Functional outcome reporting and manual medical review are
initiatives that have added complexity and sometimes confusion about
documenting services to Medicare beneficiaries. And the Medicare policy manual
makes the need for compliance abundantly clear: Medicare will reimburse for
outpatient therapy services—or Part B therapy services provided in skilled
nursing facilities—only when the patient's medical record and the information on the claim form consistently and accurately report covered services.
But Medicare terminology often makes it difficult for SLPs
to understand the rules for documentation and reporting, much less follow them
and demonstrate the skilled services they provide. These definitions,
summarized from the "Medicare Benefit Policy Manual [PDF]" (Chapter 15, Section 220.3), may help:
Evaluation is a comprehensive service that requires
professional skills. It is based on objective measurements and subjective
evaluations of a patient's performance and functional abilities. Evaluation is warranted, for example, for a new diagnosis or if a condition is treated in a new setting. Evaluation has an associated reimbursable billing code.
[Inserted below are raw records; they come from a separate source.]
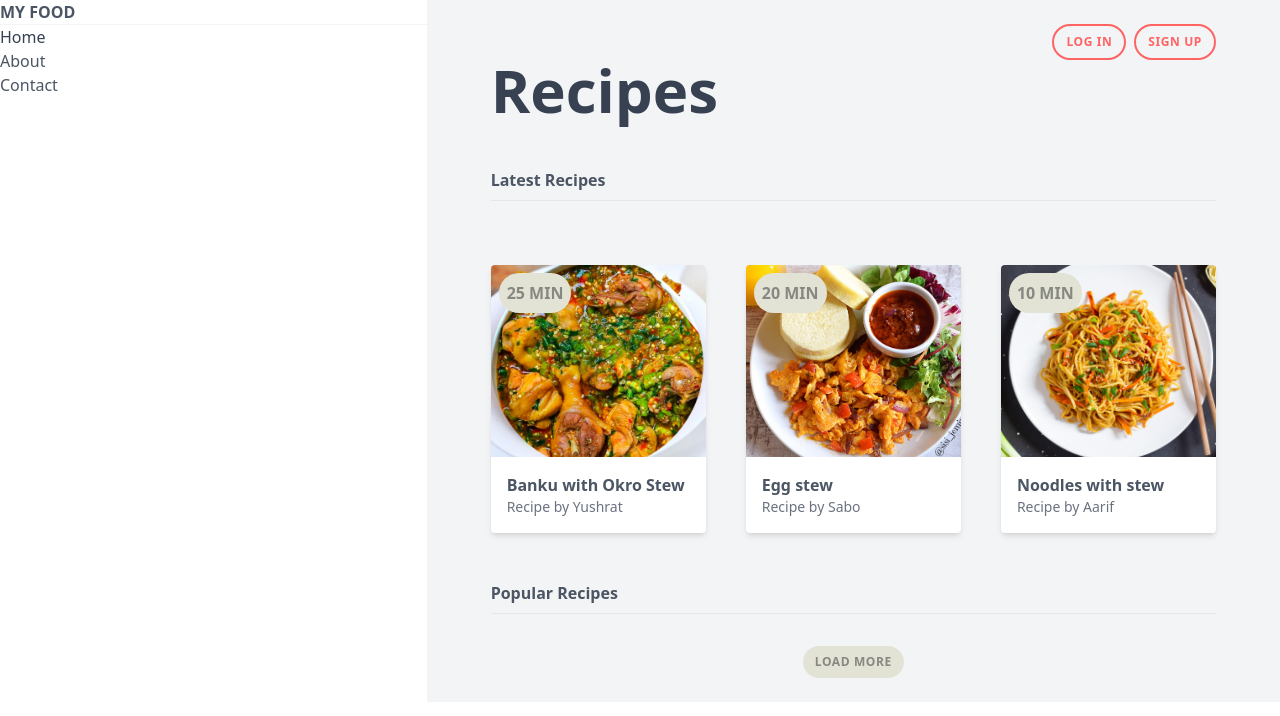
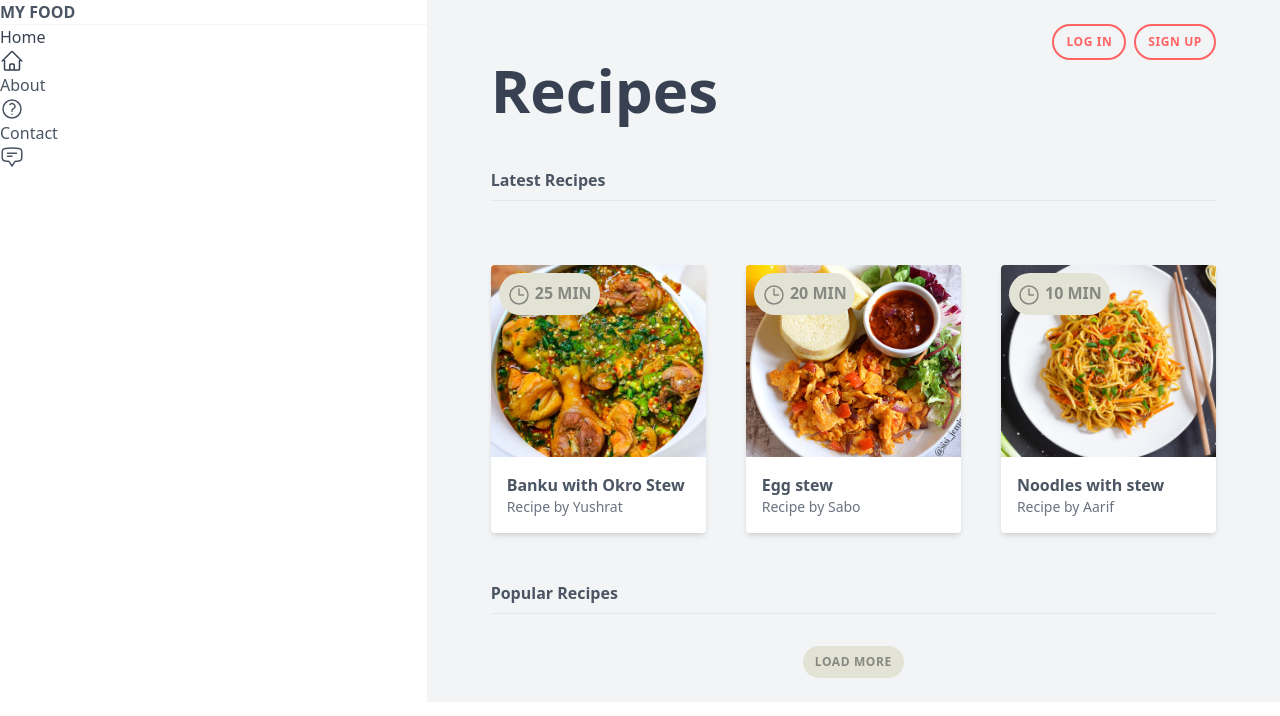
Before and after one commit to Abdul-Gafur/Tailwind-Recipes, a website: page public/index.html in a window 1280 px wide. Drawn offline with Linux system fonts and the light colour scheme.

Commit message:
added icons

```diff
--- a/public/index.html
+++ b/public/index.html
@@ -22,16 +22,26 @@
             <li class="text-gray-700">
               <a href="#">
                 <span>Home</span>
+                <svg xmlns="http://www.w3.org/2000/svg" fill="none" viewBox="0 0 24 24" stroke-width="1.5" stroke="currentColor" class="w-6 h-6">
+                  <path stroke-linecap="round" stroke-linejoin="round" d="M2.25 12l8.954-8.955c.44-.439 1.152-.439 1.591 0L21.75 12M4.5 9.75v10.125c0 .621.504 1.125 1.125 1.125H9.75v-4.875c0-.621.504-1.125 1.125-1.125h2.25c.621 0 1.125.504 1.125 1.125V21h4.125c.621 0 1.125-.504 1.125-1.125V9.75M8.25 21h8.25" />
+                </svg>
+
               </a>
             </li>
             <li>
               <a href="#">
                 <span>About</span>
+                <svg xmlns="http://www.w3.org/2000/svg" fill="none" viewBox="0 0 24 24" stroke-width="1.5" stroke="currentColor" class="w-6 h-6">
+                  <path stroke-linecap="round" stroke-linejoin="round" d="M9.879 7.519c1.171-1.025 3.071-1.025 4.242 0 1.172 1.025 1.172 2.687 0 3.712-.203.179-.43.326-.67.442-.745.361-1.45.999-1.45 1.827v.75M21 12a9 9 0 11-18 0 9 9 0 0118 0zm-9 5.25h.008v.008H12v-.008z" />
+                </svg>
               </a>
             </li>
             <li>
               <a href="#">
                 <span>Contact</span>
+                <svg xmlns="http://www.w3.org/2000/svg" fill="none" viewBox="0 0 24 24" stroke-width="1.5" stroke="currentColor" class="w-6 h-6">
+                  <path stroke-linecap="round" stroke-linejoin="round" d="M7.5 8.25h9m-9 3H12m-9.75 1.51c0 1.6 1.123 2.994 2.707 3.227 1.129.166 2.27.293 3.423.379.35.026.67.21.865.501L12 21l2.755-4.133a1.14 1.14 0 01.865-.501 48.172 48.172 0 003.423-.379c1.584-.233 2.707-1.626 2.707-3.228V6.741c0-1.602-1.123-2.995-2.707-3.228A48.394 48.394 0 0012 3c-2.392 0-4.744.175-7.043.513C3.373 3.746 2.25 5.14 2.25 6.741v6.018z" />
+                </svg>
               </a>
             </li>
           </ul>
@@ -58,6 +68,9 @@
                 <span class="block text-gray-500 text-sm">Recipe by Yushrat</span>
               </div>
               <div class="badge">
+                <svg xmlns="http://www.w3.org/2000/svg" fill="none" viewBox="0 0 24 24" stroke-width="1.5" stroke="currentColor" class="w-6 inline-block">
+                  <path stroke-linecap="round" stroke-linejoin="round" d="M12 6v6h4.5m4.5 0a9 9 0 11-18 0 9 9 0 0118 0z" />
+                </svg>
                 <span>25 min</span>
               </div>
             </div>
@@ -70,6 +83,9 @@
                 <span class="block text-gray-500 text-sm">Recipe by Sabo</span>
               </div>
               <div class="badge">
+                <svg xmlns="http://www.w3.org/2000/svg" fill="none" viewBox="0 0 24 24" stroke-width="1.5" stroke="currentColor" class="w-6 inline-block">
+                  <path stroke-linecap="round" stroke-linejoin="round" d="M12 6v6h4.5m4.5 0a9 9 0 11-18 0 9 9 0 0118 0z" />
+                </svg>
                 <span>20 min</span>
               </div>
             </div>
@@ -82,6 +98,9 @@
                 <span class="block text-gray-500 text-sm">Recipe by Aarif</span>
               </div>
               <div class="badge">
+                <svg xmlns="http://www.w3.org/2000/svg" fill="none" viewBox="0 0 24 24" stroke-width="1.5" stroke="currentColor" class="w-6 inline-block">
+                  <path stroke-linecap="round" stroke-linejoin="round" d="M12 6v6h4.5m4.5 0a9 9 0 11-18 0 9 9 0 0118 0z" />
+                </svg>
                 <span>10 min</span>
               </div>
             </div>
```
Also changed, not shown: public/styles.css.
Sometimes, an evaluation is the only service an SLP provides
to a Medicare beneficiary. In this case, the evaluation serves as the plan of care
(see below) if it contains a diagnosis or a description of the condition that
the referring physician or nonphysician practitioner can use to make a
diagnosis. Therefore, when evaluation is the only service, the physician's referral and the SLP's evaluation are the only documentation Medicare requires for reimbursement and for functional outcome reporting.
A re-evaluation is billable as an evaluation when an
assessment indicates a significant change in patient condition that was not
anticipated in the plan of care.
Assessment has a specific meaning different from evaluation
in Medicare terminology. Assessment has no separate billing code; it is part of
the skilled services delivered by a clinician during a treatment session.
Assessment uses clinical observation, patient self-report and objective data to
make clinical judgments about progress toward goals or to determine the need
for a formal evaluation.
Plan of care is the written treatment plan, which includes
diagnoses; long-term treatment goals; and type, amount, duration and frequency
of therapy services. The plan must be established before treatment begins and
consistent with the related evaluation, which may be attached to the plan and
is considered part of it. A patient receiving services from more than one
discipline—occupational or physical therapy, for example—must have a separate
plan for each therapy discipline.
Certification/recertification is the approval from the
physician or nonphysician practitioner for the plan of care. The SLP must receive
this approval within 30 days of initial treatment. Certification requires a
dated signature on the plan of care, or other document that indicates approval
of the plan of care. Recertification is required at least every 90 days for a
plan of care that does not change substantially. Recertification is required
within 30 days of the initial treatment if the plan of care is
modified significantly—for example, by adding a new condition, changing
long-term goals or responding to changes in the patient's condition.
Functional reporting is a new Medicare requirement in 2013
for Medicare Part B claims. All providers, including SLPs, must report
nonpayable G-codes and related modifiers to convey information about the
patient's functional status at specified points during treatment. Providers must include these codes and modifiers in the plan of care and in the progress notes. (For more information, see G-Codes and Severity Modifiers for Claims-Based Outcomes Reporting.)
Progress notes provide ongoing justification for the medical
necessity of treatment and the need for an SLP's skilled service. Medicare requires providers to record progress notes at least once every 10 treatment days. Progress notes must include assessment of improvement and/or extent of progress, plans for continuing treatment, reference to additional evaluation results, treatment plan revisions, and changes to long- or short-term goals. Progress notes also must include functional reporting, including the G-code with severity modifier and an explanation of the choice of modifier.
The discharge note—the final progress note—includes the
required elements of the progress note. If the discharge is unanticipated, the
clinician may base his or her judgments of the functional status at discharge
on the treatment notes and verbal reports of the assistant or qualified
personnel. The discharge note is the last opportunity to justify medical
necessity for the entire treatment episode.
Only skilled therapy services may be billed under Medicare.
They are defined as meeting the following two criteria:
- They must be provided by the qualified professional and
documented in the plan of care and progress notes.
- They require the expertise, knowledge, clinical judgment and
decision-making abilities of a clinician for safe and effective results. They
cannot be provided independently by assistants, qualified personnel, caretakers
or the patient.
Unskilled services are repetitive, reinforce previously
learned skills, or maintain function in a maintenance program.
Treatment day is defined as a single calendar day on which
treatment, evaluation and/or re-evaluation is provided. A single treatment day
could include multiple visits or treatment sessions/encounters.
Treatment notes are a record for each treatment day. They
create a record of skilled intervention and time of service to justify the
billing codes used on a claim. Every treatment day must be documented, and
every treatment service must include date, service provided, total time in
treatment and provider signature. There is no standard format for treatment notes.
For more information on documentation requirements for SLPs
in health care settings, visit our documentation page.